A dog enjoying a chew

How to keep your dog occupied while working from home

There’s no doubt that the nations dogs will be rejoicing as a result of their humans swapping their daily commute, to a makeshift home-office with just enough foot-space to seat a puppy-eyed-pooch… the perfect place to gain extra attention.

And while there are much lesser enjoyed distractions than interacting with your dog, we understand that hard work means you can play harder! How else could we afford that cute new collar and big fluffy toy that’ll be ripped to shreds in seconds?!

With the latest government guidelines instructing us to stay indoors, yet encouraging us to continue exercise in quiet walking areas where we can avoid bumping into too many other people ­– for many a’ dog, this is a dream come true.

But with all those additional endorphins pumping around through the excitement, comes a need for an outlet to express such enthusiasm.

As with any forms of enrichment, providing resources should be appropriate according to the health/ fitness level of your dog, as well as their size and cognitive abilities. Remember, games and challenges are only fun if there is a possibility for their completion, or it could lead to frustration.

If in doubt, be sure to supervise your dog with an activity a few times together first, before leaving them to enjoy the fun on their own!

So here are our favourite ways to keep dogs entertained when paired with alone-time:

Long-lasting chews

It sounds simple, but providing your dog with a chew that’ll take some time to get through will help them feel comforted and reduce stress hormones. Think bully-sticks, pigs-ears, wood/root chews, raw bones and rawhides but check with your vet first to find out whether suitable.

Kongs and lick mats

When it comes to lunchtime meals, how about filling up a kong or smearing their food on a lick mat? Freezing before feeding will take them that extra bit longer, savouring the taste and encouraging perseverance. Also, similarly to chewing, licking can help to release endorphins.

Snuffle mats and food puzzles

Hiding treats between fabrics or underneath objects will encourages a dog’s instinctual behaviour of scavenging for food.

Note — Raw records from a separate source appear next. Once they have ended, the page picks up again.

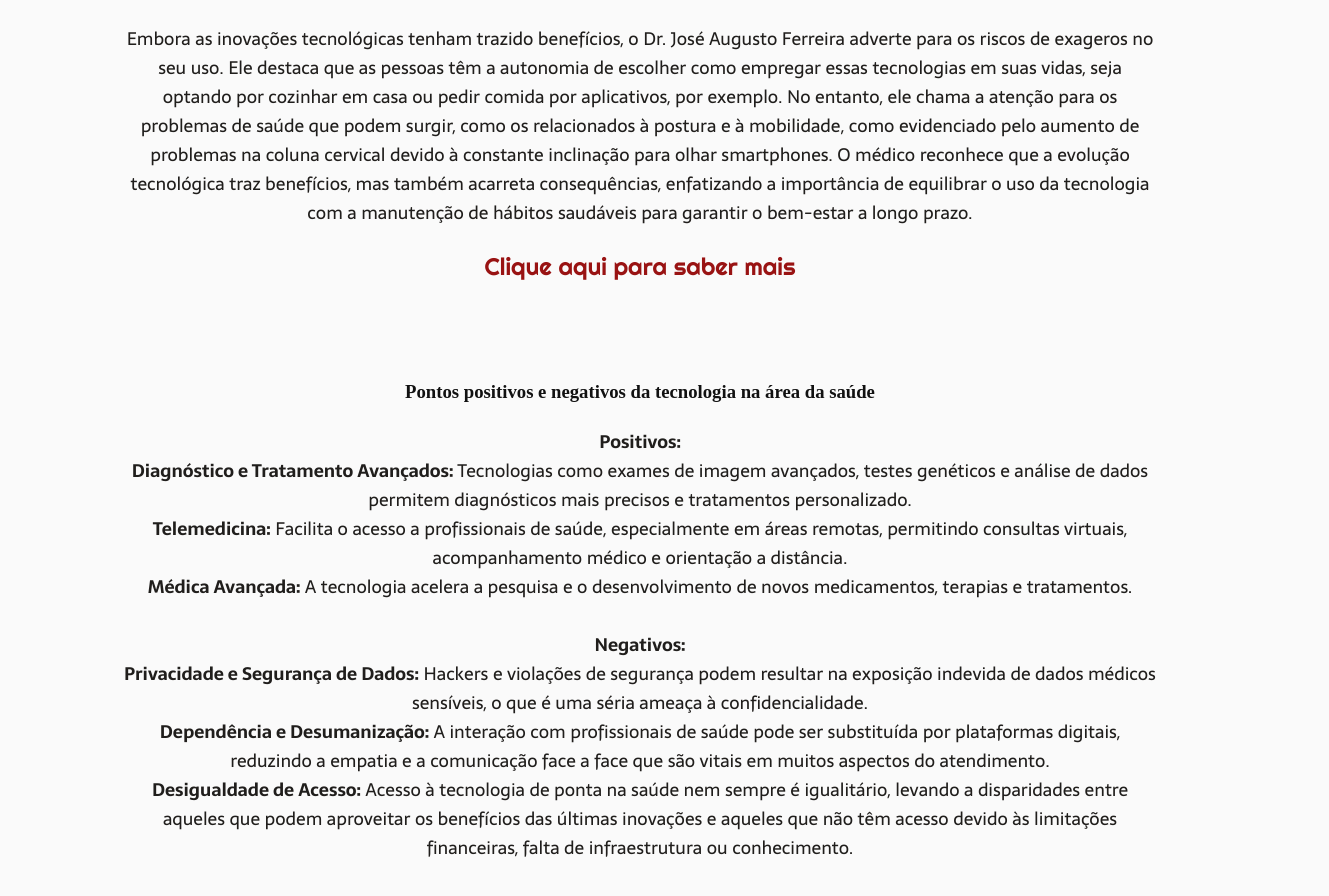
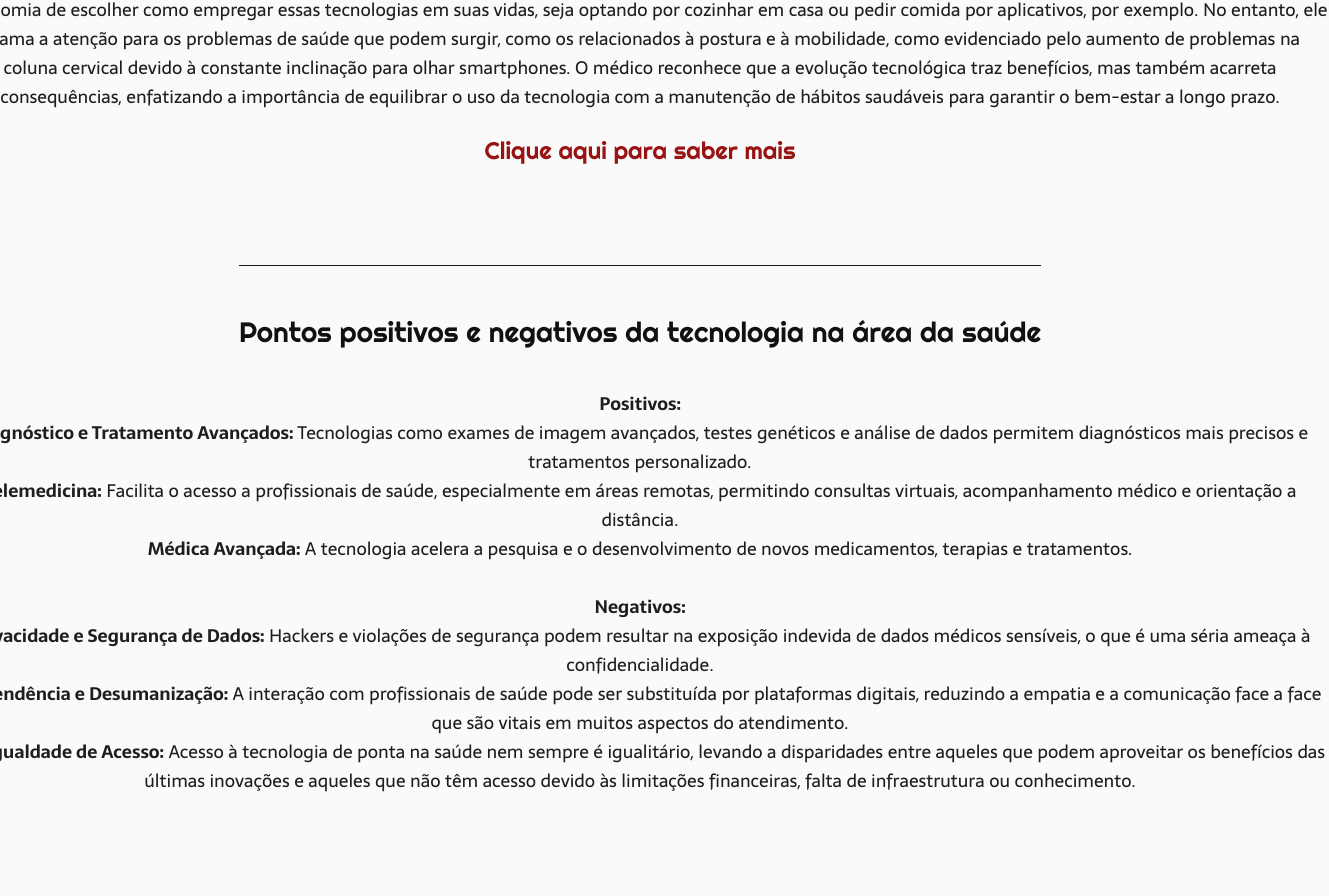
Before and after one commit to DigitalSociety1/site, a plain HTML site: page saude.html in a window 1280 px wide. Shown: the part 954-1850 px from the top of the page, 1329 px wide, since content can reach past the window. After the commit the page ends 1797 px from the top, so only its background shows below. Drawn offline with Linux system fonts and the light colour scheme.

Commit message:
Update style.css

```diff
--- a/style.css
+++ b/style.css
@@ -126,7 +126,7 @@ body {
 }
 
 .ia1-1 {
-  width: 90ch;
+  width: 120ch;
   text-align: center;
   font-family: 'Sarala', sans-serif;
   font-weight: 300;
@@ -139,6 +139,17 @@ body {
   font-weight: 200;
   font-size: 24px;
   color: #991313;
+  margin-bottom: 16px;
+  text-align: center;
+}
+
+.ia1-3 {
+  border-top: 0.6px solid #201e1c;
+  padding-top: 48px;
+  font-family: 'Righteous', cursive;
+  font-weight: 400;
+  font-size: 28px;
+  color: #111111;
   margin-bottom: 16px;
 }
 
```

Start with a snuffle mat and once your dog seems capable, you can increase the level of difficulty by trialling different food puzzle games. There are online shops you can buy from, as well as plenty of resources online if you’d like to learn to create your own.

Treat/scent trails

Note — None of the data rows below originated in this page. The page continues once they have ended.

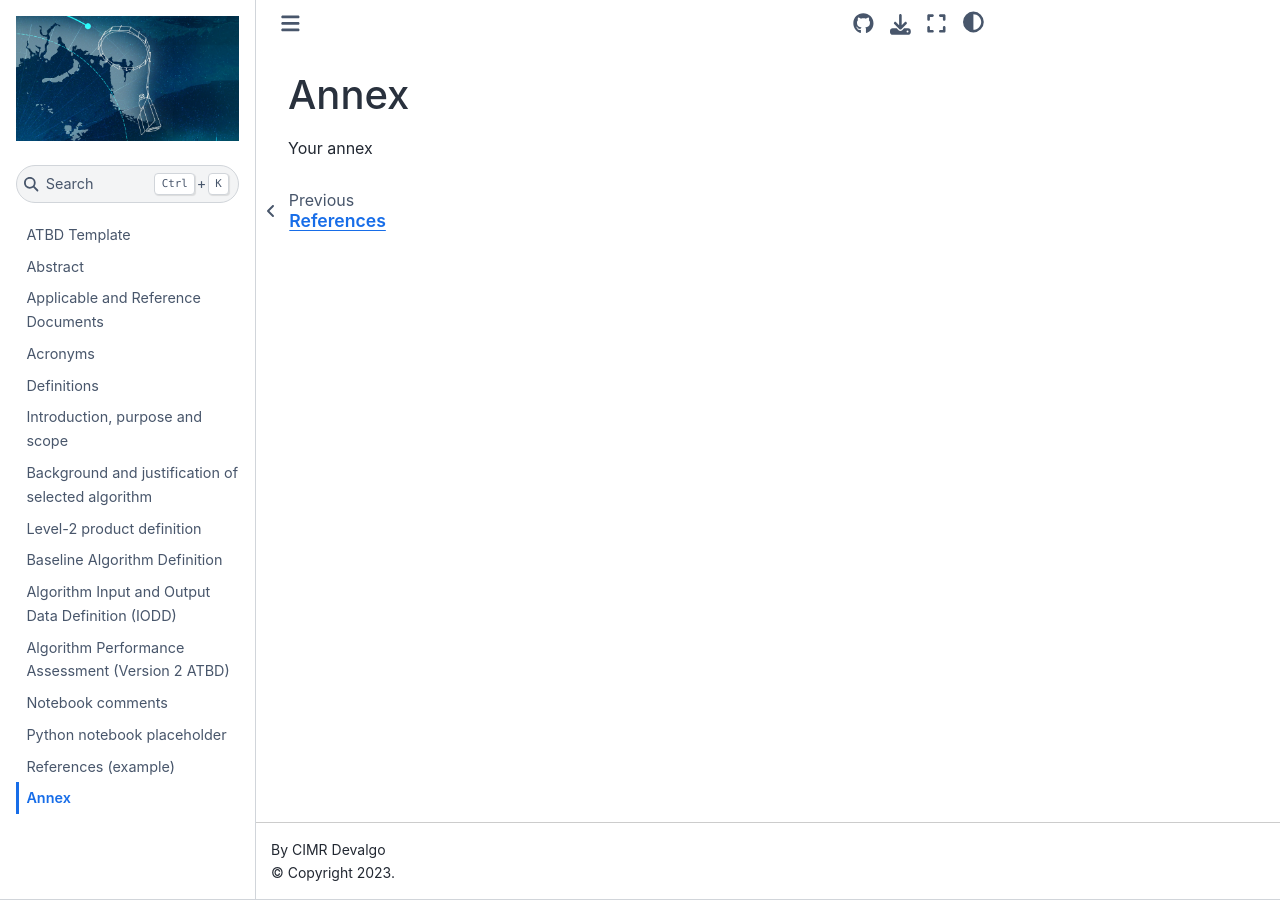
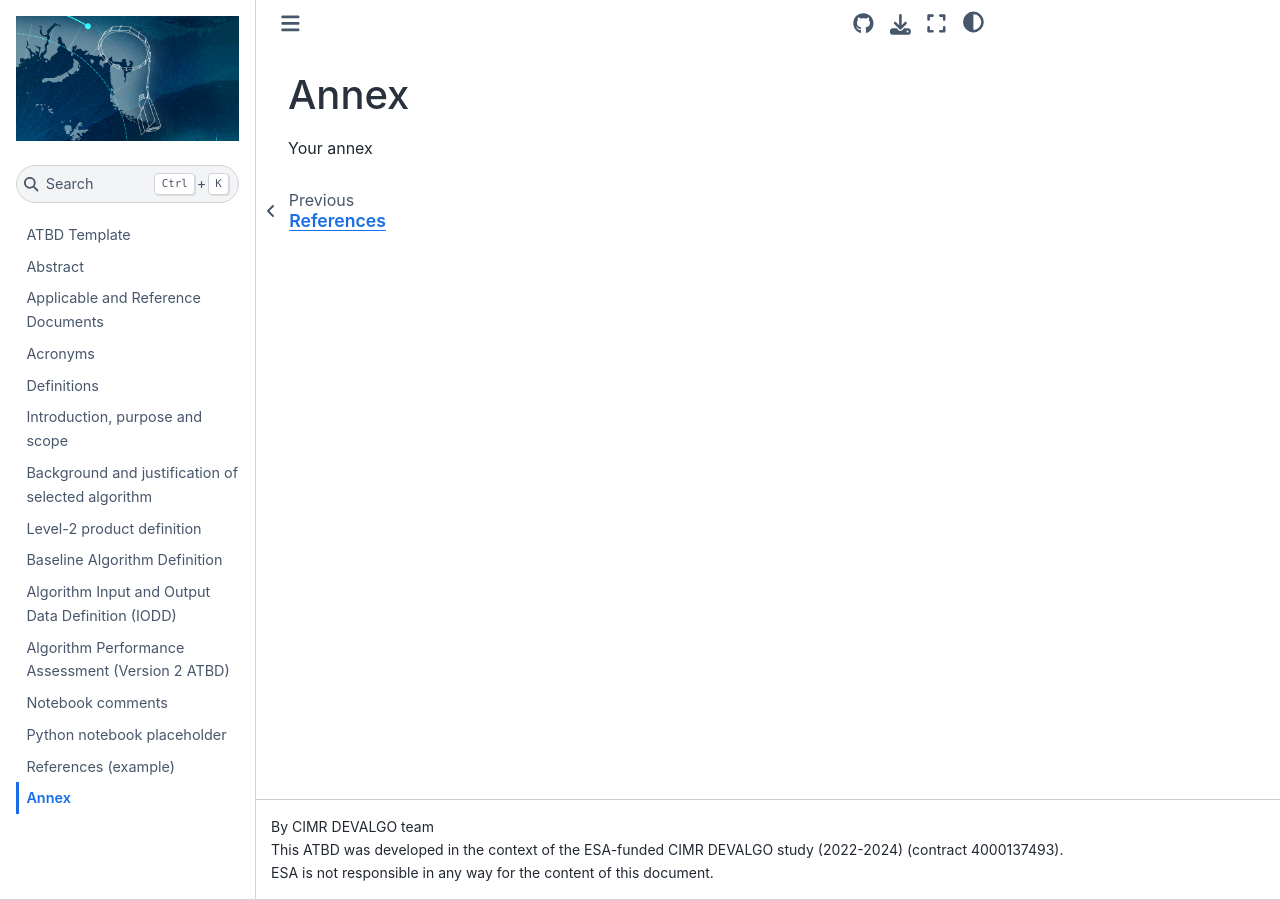
Before and after one commit to CIMR-Algos/ATBD-Template, a Jupyter Book: the page built from book/annex.md, in a window 1280 px wide. Built offline with Jupyter Book 1.0.4 settings and Sphinx 7.4.7 and the Sphinx Book theme 1.1.4, drawn with Linux system fonts in a browser that asks for light colours.

Commit message:
Bring common footer and small changes in the configuration file

```diff
--- a/book/_config.yml
+++ b/book/_config.yml
@@ -1,8 +1,8 @@
 # Book settings
 # Learn more at https://jupyterbook.org/customize/config.html
 
-title: ATBD Template
-author: CIMR Devalgo
+title: CIMR DEVALTO ATBD Template
+author: CIMR DEVALGO team
 logo: logo.jpg
 
 # Force re-execution of notebooks on each build.
@@ -23,6 +23,7 @@ bibtex_bibfiles:
 sphinx:
   config:
     bibtex_reference_style: author_year
+    html_show_copyright: false
 
 
 # Information about where the book exists on the web
@@ -36,3 +37,9 @@ repository:
 html:
   use_issues_button: false
   use_repository_button: true
+  extra_footer: |
+    <p>
+    This ATBD was developed in the context of the ESA-funded CIMR DEVALGO study (2022-2024) (contract 4000137493).
+    <br>
+    ESA is not responsible in any way for the content of this document.
+    </p>
```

Similar to the concept of a snuffle mat, just on a larger scale – you can hide treats around the house or around the garden and send your fur-baby off on an adventure! However, if your pooch is on a diet, or isn’t as motivated by food, you can also hide their favourite toys for just as much fun.

Destruction boxes

Not only a good way to make use of your cardboard recycling, creating a box full of interesting goodies can be hours of fun for your dog. It’s basically the ultimate activity, as you can just fill a big box with all your dogs’ favourite types of enrichment.

We like to fill a big cardboard box, smear a tasty, spreadable food into the corners (i.e. squeezy cheese, peanut butter, liver pate)

Fill an egg box with a variety of treats (think cucumber, broccoli, strawberries, yoghurt, meaty-flavoured bite sized treats, cheese – anything new to your dog might be fun to stimulate their senses and give a choice of preference)

Add in a few toys, some scented towels (infused in advance with dog-friendly scents like lavender, ginger, eucalyptus or even the scent from farm-yard animals or caged pets if you have access to these), stuffed kongs/toilet roll tubes, then fill with shredded newspaper and drop a few treats through.

An added bonus of this activity is that by allowing them an item that is suitable for shredding up with their teeth, it helps to encourage an alternative behaviour as opposed to restricting them if they are partial to a cushion or table leg. 

 We are continuing to provide the necessary care for our dogs and are still striving to find them a home to call ‘forever’ but are taking all precautions to keep our staff and any members of public we come into contact with, safe.

As always, we are grateful for our supporters and wish you happiness and health during this difficult time for us all.

Keep checking back on the homepage of our website for updates and information on our change of procedures or opening times related to COVID-19.